You can coordinate with a number of institutions to allow them to also have access to Professional Development Collection or Education Research Complete, then they offer a buying group discount of 3% for two Schools purchasing, 5% for three, 10% for four and 15% for five Schools all purchasing their own version of PDC or ERC.
E.g. Taylor Francis publish a large number of academic journals. Their prices for each journal are available here – http://www.tandfonline.com/page/products
They list for individual and also for institution. For all their educational journals, online only access would probably be around £2million per year which is quite a lot, but you may be willing to subscribe to key publications.
- Societies – BELMAS, SEBDA, Nasen etc.
Societies and associations in more specialist areas of education often have their own academic journals. It may be more cost effective to join an association in order to access a journal than it is to purchase access to the journal directly. There are different levels of membership available for different organisations. Some have special rates for students, TAs, whole schools etc.
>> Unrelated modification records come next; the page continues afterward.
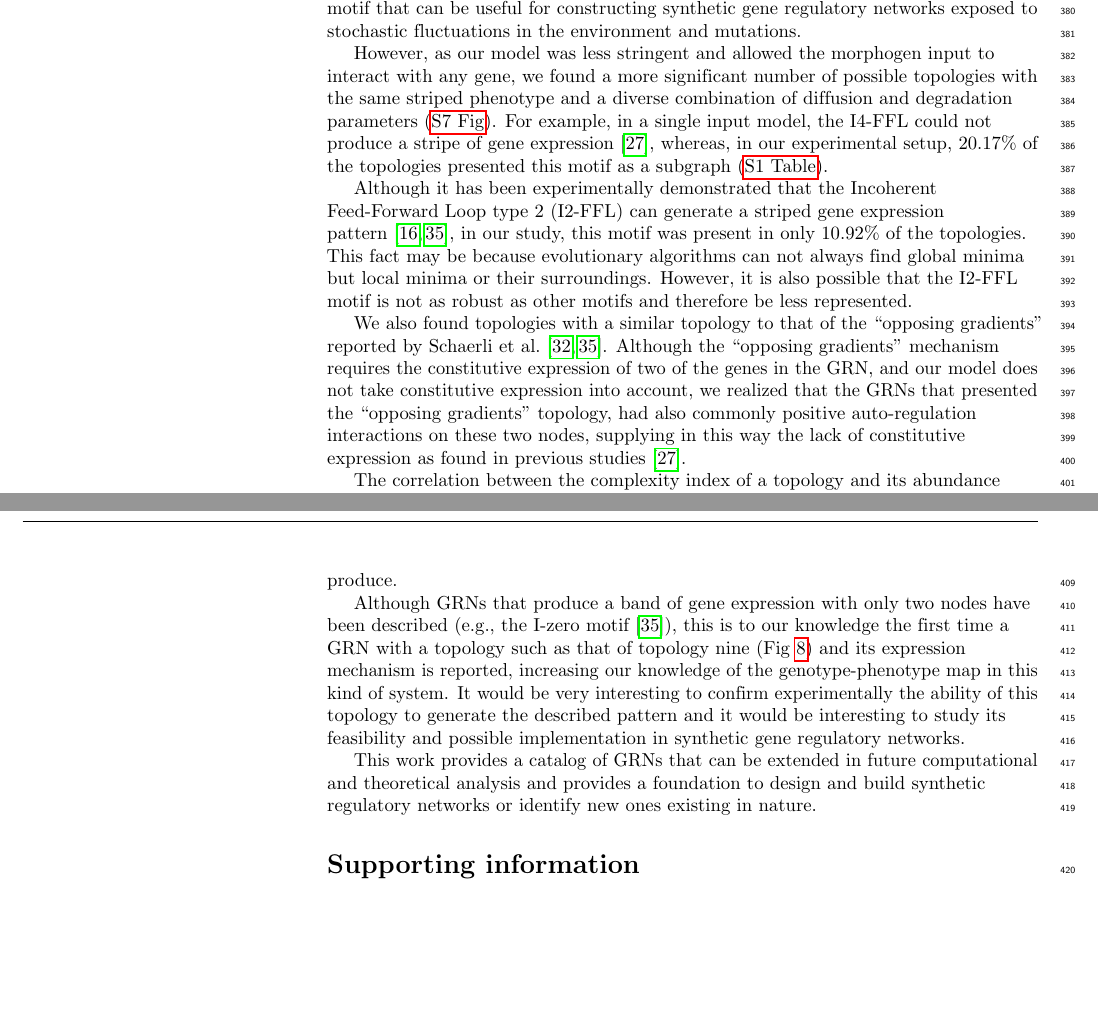
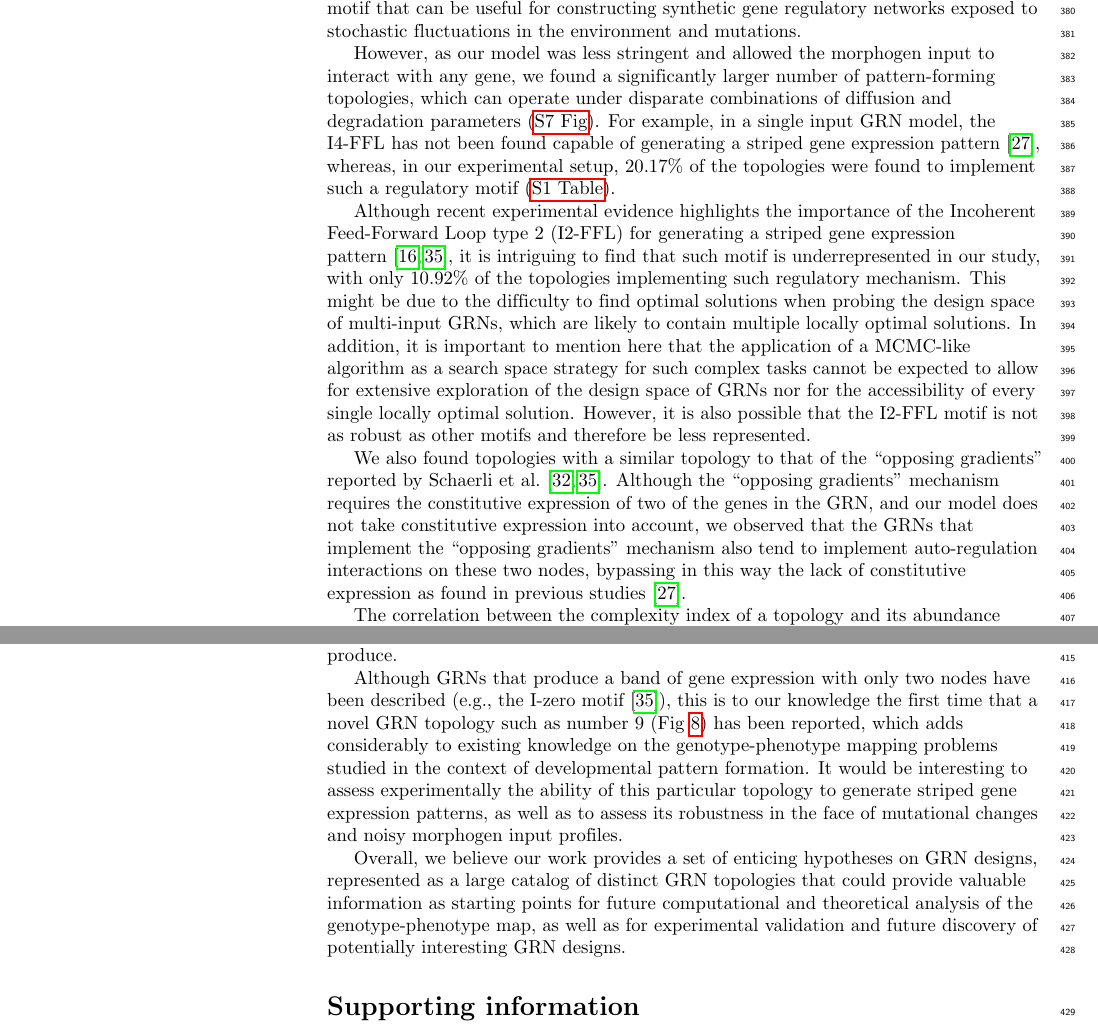
Before and after one commit to Nesper94/gene-regulatory-networks, a LaTeX document (docs/manuscript/manuscript.tex): two parts of pages 11 and 12 of 24, joined at a grey line, cut so that both start at the same text, the shorter picture padded with empty space. Compiled offline with pdfLaTeX.

Commit message:
Rephrase text

```diff
--- a/docs/manuscript/manuscript.tex
+++ b/docs/manuscript/manuscript.tex
@@ -1043,28 +1043,33 @@ regulatory networks exposed to stochastic fluctuations in the
 environment and mutations.
 
 However, as our model was less stringent and allowed the morphogen input to
-interact with any gene, we found a more significant number of possible topologies with the
-same striped phenotype and a diverse combination of diffusion and degradation
-parameters~(\nameref{S7_Fig}). For example, in a single input model, the I4-FFL could
-not produce a stripe of gene expression~\cite{munteanu_2014}, whereas, in our
-experimental setup, 20.17\% of the topologies presented this motif as a
-subgraph~(\nameref{S1_Table}).
+interact with any gene, we found a significantly larger number of pattern-forming
+topologies, which can operate under disparate combinations of diffusion and degradation
+parameters~(\nameref{S7_Fig}). For example, in a single input GRN model, the I4-FFL
+has not been found capable of generating a striped gene expression
+pattern~\cite{munteanu_2014}, whereas, in our experimental setup, 20.17\% of
+the topologies were found  to implement such a regulatory motif~(\nameref{S1_Table}).
 
-Although it has been experimentally demonstrated that the Incoherent Feed-Forward
-Loop type 2 (I2-FFL) can generate a striped gene expression
-pattern~\cite{Schaerli2014, Basu2005}, in our study, this motif was present in
-only 10.92\% of the topologies. This fact may be because evolutionary algorithms
-can not always find global minima but local minima or their surroundings. However,
-it is also possible that the I2-FFL motif is not as robust as other motifs and
-therefore be less represented.
+Although recent experimental evidence highlights the importance of the Incoherent
+Feed-Forward Loop type 2 (I2-FFL) for generating a striped gene expression
+pattern~\cite{Schaerli2014, Basu2005}, it is intriguing to find that such motif is
+underrepresented in our study, with only 10.92\% of the topologies implementing
+such regulatory mechanism. This might be due to the difficulty to find optimal
+solutions when probing the design space of multi-input GRNs, which are likely to
+contain multiple locally optimal solutions. In addition, it is important to mention
+here that the application of a MCMC-like algorithm as a search space strategy for
+such complex tasks cannot be expected to allow for extensive exploration of the
+design space of GRNs nor for the accessibility of every single locally optimal
+solution. However, it is also possible that the I2-FFL motif is not as robust as
+other motifs and therefore be less represented.
 
 We also found topologies with a similar topology to that of the “opposing
 gradients” reported by Schaerli et al.~\cite{Schaerli2018,Schaerli2014}.
 Although the “opposing gradients” mechanism requires the constitutive expression
 of two of the genes in the GRN, and our model does not take constitutive
-expression into account, we realized that the GRNs that presented the “opposing
-gradients” topology, had also commonly positive auto-regulation interactions on
-these two nodes, supplying in this way the lack of constitutive
+expression into account, we observed that the GRNs that implement the “opposing
+gradients” mechanism also tend to implement auto-regulation interactions on
+these two nodes, bypassing in this way the lack of constitutive
 expression as found in previous studies~\cite{munteanu_2014}.
 
 The correlation between the complexity index of a topology and its abundance
@@ -1081,18 +1086,19 @@ different topologies can produce.
 
 Although GRNs that produce a band of gene expression with only two nodes have
 been described (e.g., the I-zero motif~\cite{Schaerli2014}), this is to our
-knowledge the first time a GRN with a topology such as that of topology
-nine~(Fig \ref{fig:topol9})
-and its expression mechanism is reported, increasing our knowledge of the
-genotype-phenotype map in this kind of system. It would be very interesting
-to confirm experimentally the ability of this topology to generate the described
-pattern and it would be interesting to study its feasibility and possible
-implementation in synthetic gene regulatory networks.
+knowledge the first time that a novel GRN topology such as number
+9~(Fig \ref{fig:topol9}) has been reported, which adds considerably to existing
+knowledge on the genotype-phenotype mapping problems studied in the
+context of developmental pattern formation. It would be interesting to assess
+experimentally the ability of this particular topology to generate striped gene
+expression patterns, as well as to assess its robustness in the face of mutational
+changes and noisy morphogen input profiles.
 
-This work provides a catalog of GRNs that can be extended in future computational
-and theoretical analysis and provides a foundation to design and build synthetic
-regulatory networks or identify new ones existing in nature.
-
+Overall, we believe our work provides a set of enticing hypotheses on GRN designs,
+represented as a large catalog of distinct GRN topologies that could provide
+valuable information as starting points for future computational and theoretical
+analysis of the genotype-phenotype map, as well as for experimental validation and
+future discovery of potentially interesting GRN designs.
 
 %\section*{Conclusion}
 
```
BELMAS offer your first year’s membership free and this includes access to journals.
E.g. Nasen produce the journal ‘Emotional and Behavioural Difficulties’ on a quarterly basis. Taylor Francis list this for £79 a year (individual use, hard copy). Membership of Nasen is £55pa (individual member, online access to current and back issues), and of course that comes with other benefits of being a member.
- Alumni Benefits
Check out the Alumni pages of your old university. Not all universities offer this service but more and more are. You probably have to register and get a magazine every now and again for the privilege – but it’s a pretty good privilege.
I’ve only looked at a couple but University of Essex (my old haunt) do so have a look at this to see what I’m on about:
Turns out I can also have access to the library on campus. Worth a trip to Colchester just for that.
So one minute you’re planning which cheap package holiday to book for half term and the next you’re flippantly replying to a tweet about an educational research conference in Washington DC. ‘Do they want to know about Journal Clubs?’ you ask. ‘Keep going…’ comes the reply.
So Portugal turned into Washington DC, and a tour of a local church turned into a tour of the White House. There are a lot of people who have done a lot of unexpected things because of researchED, but walking round the White House is pretty epic even by rED standards. It came at the end of a fairly intense week as we decided we’d go to New York for a few days before DC and it essentially turned into 7 days straight of open-topped bus tours which is hard-core even for us. To be honest, one of the reasons it’s taken me so long to write about it is that I’ve not quite come down from the whirlwind. The downside of this is that now I’ve had more time to process it, I’ve got so much more to say.
Other people have written about some of the sessions I went to like Kate Walsh’s and Ben Riley’s, and they’ve covered Dylan Wiliam’s brilliant keynote in varying amounts of detail so I won’t repeat that, however I did love that some of his themes were picked up throughout the day and this made for a unifying thread among some challenging ideas.
My favourite session by far was Ruth Nield‘s session on ‘Researcher-Practitioner Partnerships’. One of the reasons it’s taken me so long to write about #rEDWash is the amount of time I’ve spent looking through and getting sucked into her links – there’s some brilliant stuff out there! I went to this session partly because of a project that I’ve been working on with the School of Education at the University of Nottingham around collaborations between schools and researchers and I’m always up for new ideas (‘What Matters‘ – I’ll probably write about another time), and also to hear more about the wider picture of research use in schools in America. The day before we had been hosted by The Center for Transformative Teaching and Learning at St Andrews Episcopal School for lunch and one of the questions they were asking us was about how to widen the scope of education research in American settings. I got the impression that there are lots of pockets of activity and it’s a question of how these can come together – perhaps easier with the smaller scale of the UK – but also the more limited use of social media with practitioners in the US.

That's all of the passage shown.